conversations from empire
This week in the PEN Poetry Series, PEN America features a poem by Asiya Wadud.
conversations from empire
I am a good swimmer, I’ve always lived by the sea. I am a good swimmer, I’ve always lived by the sea. I set out on this journey, it has not been easy. The rocks at Rhodes nearly ran us aground. The doors to the hull, they keep them locked. There is water on all sides but not much for drinking. The gangs they chase us even on the high seas. Bismillah from Mogadishu. And I am a good swimmer, I’ve always loved the sea. The way its light envelops me. And the manner that it holds my dreams. And the tides that mark each new moon. And the children who wash up with the tide. And the seals who incant young doom. And how the salted seas preserve a dream. And the doors to the hull, they keep them locked. And the Mare Nostrum guard their seas. And their rubber bullets pocked my brother. But the long arm of empire, it grips back and we arrive on rotten pallets.
Now, we are but arm’s length from rescue. And we all need some grace from God. This journey has not been easy. The light of the search vessel it beckons and we 700 rush starboard. And our weight lumbers and our vessel topples. Now, I have always loved the sea. I save whom I can. A baby be damned without a mother. A mother be damned without her child. A man be damned without a country. A country be damned without a people. A nation of no one trickle north and the long arm of empire it whips back. I am a good swimmer. I’ve always loved the sea.
On April 4, 1945 the US 89th Infantry Division liberated Buchenwald. Infantrymen came with their K-Rations: meat, cheese, biscuits. A body after handed years of starkest deprivation must go easy. Some newly freed ate their ration unrelentingly, who can blame them? Remembering a taste for cheese and meats the richness of being free. Now I have always loved being free. To taste it so keenly. Many perished in early April when their bodies could not consume these markers of being free. What is a body if not one that learns to live through darkest depravity?

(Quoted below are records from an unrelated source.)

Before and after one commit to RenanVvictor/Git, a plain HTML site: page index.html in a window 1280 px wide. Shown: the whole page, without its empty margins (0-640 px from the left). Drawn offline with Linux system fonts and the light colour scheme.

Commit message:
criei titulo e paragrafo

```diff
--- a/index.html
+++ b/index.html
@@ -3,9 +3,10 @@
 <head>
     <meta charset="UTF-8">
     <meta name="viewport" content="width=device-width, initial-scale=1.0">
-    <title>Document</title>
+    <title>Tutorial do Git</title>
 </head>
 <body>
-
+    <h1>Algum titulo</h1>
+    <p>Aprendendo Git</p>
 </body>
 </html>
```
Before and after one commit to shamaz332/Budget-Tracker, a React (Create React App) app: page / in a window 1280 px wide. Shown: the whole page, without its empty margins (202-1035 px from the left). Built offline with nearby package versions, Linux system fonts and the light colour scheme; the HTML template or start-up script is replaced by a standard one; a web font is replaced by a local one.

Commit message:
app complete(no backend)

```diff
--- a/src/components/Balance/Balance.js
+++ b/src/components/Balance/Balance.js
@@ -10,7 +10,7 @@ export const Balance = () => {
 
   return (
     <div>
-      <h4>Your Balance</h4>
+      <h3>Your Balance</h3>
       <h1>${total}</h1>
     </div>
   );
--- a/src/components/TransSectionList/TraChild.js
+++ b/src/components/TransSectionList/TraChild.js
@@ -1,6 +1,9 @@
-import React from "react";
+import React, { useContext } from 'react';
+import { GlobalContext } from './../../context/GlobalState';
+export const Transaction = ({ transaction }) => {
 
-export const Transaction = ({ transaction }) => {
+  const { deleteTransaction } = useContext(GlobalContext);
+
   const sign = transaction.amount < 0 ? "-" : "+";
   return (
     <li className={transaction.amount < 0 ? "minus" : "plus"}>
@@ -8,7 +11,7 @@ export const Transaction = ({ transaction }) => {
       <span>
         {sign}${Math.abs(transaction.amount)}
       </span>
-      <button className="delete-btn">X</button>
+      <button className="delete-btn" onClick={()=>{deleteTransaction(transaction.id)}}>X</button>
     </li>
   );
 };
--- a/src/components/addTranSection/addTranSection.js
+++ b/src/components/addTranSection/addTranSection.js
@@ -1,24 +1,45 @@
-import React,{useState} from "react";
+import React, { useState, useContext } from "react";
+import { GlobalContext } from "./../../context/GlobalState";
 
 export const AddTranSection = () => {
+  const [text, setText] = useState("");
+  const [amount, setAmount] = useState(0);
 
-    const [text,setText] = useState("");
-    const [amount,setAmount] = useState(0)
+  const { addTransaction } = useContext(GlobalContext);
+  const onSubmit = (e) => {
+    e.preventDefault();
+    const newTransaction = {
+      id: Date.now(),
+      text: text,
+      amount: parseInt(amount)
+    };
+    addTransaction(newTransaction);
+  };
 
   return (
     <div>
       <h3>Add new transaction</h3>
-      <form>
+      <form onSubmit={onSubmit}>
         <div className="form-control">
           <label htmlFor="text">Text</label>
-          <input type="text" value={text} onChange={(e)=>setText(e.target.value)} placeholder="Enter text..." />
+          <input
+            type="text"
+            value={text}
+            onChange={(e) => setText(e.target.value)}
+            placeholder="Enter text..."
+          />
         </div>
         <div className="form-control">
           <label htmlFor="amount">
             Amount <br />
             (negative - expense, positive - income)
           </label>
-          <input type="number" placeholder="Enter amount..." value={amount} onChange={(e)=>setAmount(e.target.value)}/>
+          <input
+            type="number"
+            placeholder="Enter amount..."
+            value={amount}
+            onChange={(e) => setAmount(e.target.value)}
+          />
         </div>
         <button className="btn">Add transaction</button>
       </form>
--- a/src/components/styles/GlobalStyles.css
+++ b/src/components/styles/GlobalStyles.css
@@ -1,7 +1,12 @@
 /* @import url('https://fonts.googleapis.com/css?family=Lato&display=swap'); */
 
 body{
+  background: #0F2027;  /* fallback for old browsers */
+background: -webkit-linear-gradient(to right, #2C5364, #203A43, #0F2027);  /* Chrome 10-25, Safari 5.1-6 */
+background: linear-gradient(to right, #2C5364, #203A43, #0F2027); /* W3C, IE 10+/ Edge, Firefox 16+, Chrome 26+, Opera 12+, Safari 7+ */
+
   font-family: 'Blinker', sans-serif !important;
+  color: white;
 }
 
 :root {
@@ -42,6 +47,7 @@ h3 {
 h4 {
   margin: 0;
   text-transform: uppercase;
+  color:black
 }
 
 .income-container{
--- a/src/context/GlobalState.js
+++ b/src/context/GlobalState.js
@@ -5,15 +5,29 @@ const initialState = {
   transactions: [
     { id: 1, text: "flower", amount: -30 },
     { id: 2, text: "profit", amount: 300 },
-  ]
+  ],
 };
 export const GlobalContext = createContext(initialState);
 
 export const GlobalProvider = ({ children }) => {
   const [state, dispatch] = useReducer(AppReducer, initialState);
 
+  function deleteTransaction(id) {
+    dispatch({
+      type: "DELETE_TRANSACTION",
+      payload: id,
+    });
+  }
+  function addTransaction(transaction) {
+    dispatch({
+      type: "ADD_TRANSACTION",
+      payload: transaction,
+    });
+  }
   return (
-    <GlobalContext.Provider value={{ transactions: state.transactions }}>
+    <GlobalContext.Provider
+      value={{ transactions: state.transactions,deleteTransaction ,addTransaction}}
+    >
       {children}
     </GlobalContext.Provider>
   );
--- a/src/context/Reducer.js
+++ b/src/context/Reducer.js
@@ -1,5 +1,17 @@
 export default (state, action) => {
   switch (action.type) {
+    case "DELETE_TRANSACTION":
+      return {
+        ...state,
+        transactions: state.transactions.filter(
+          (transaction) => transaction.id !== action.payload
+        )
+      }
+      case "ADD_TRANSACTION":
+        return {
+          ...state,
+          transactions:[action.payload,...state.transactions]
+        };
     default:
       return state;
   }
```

What kind of God licks back like that? What kind of ire washes up the hungry to be free? What dark horse come to greet when a mare seek her baby? Why the empire licks and we have to lick back?
Well, Omar, let us break bread for our brethren. For the baby be damned without a mother, for the mother be damned without her child, for the man be damned without a country. For the God who take some seeming no reason. So close to liberation and some empire licks back.
Once a week, the PEN Poetry Series publishes work by emerging and established writers from coast to coast. Subscribe to the PEN Poetry Series mailing list and have poems delivered to your e-mail as soon as they are published (no spam, no news, just poems).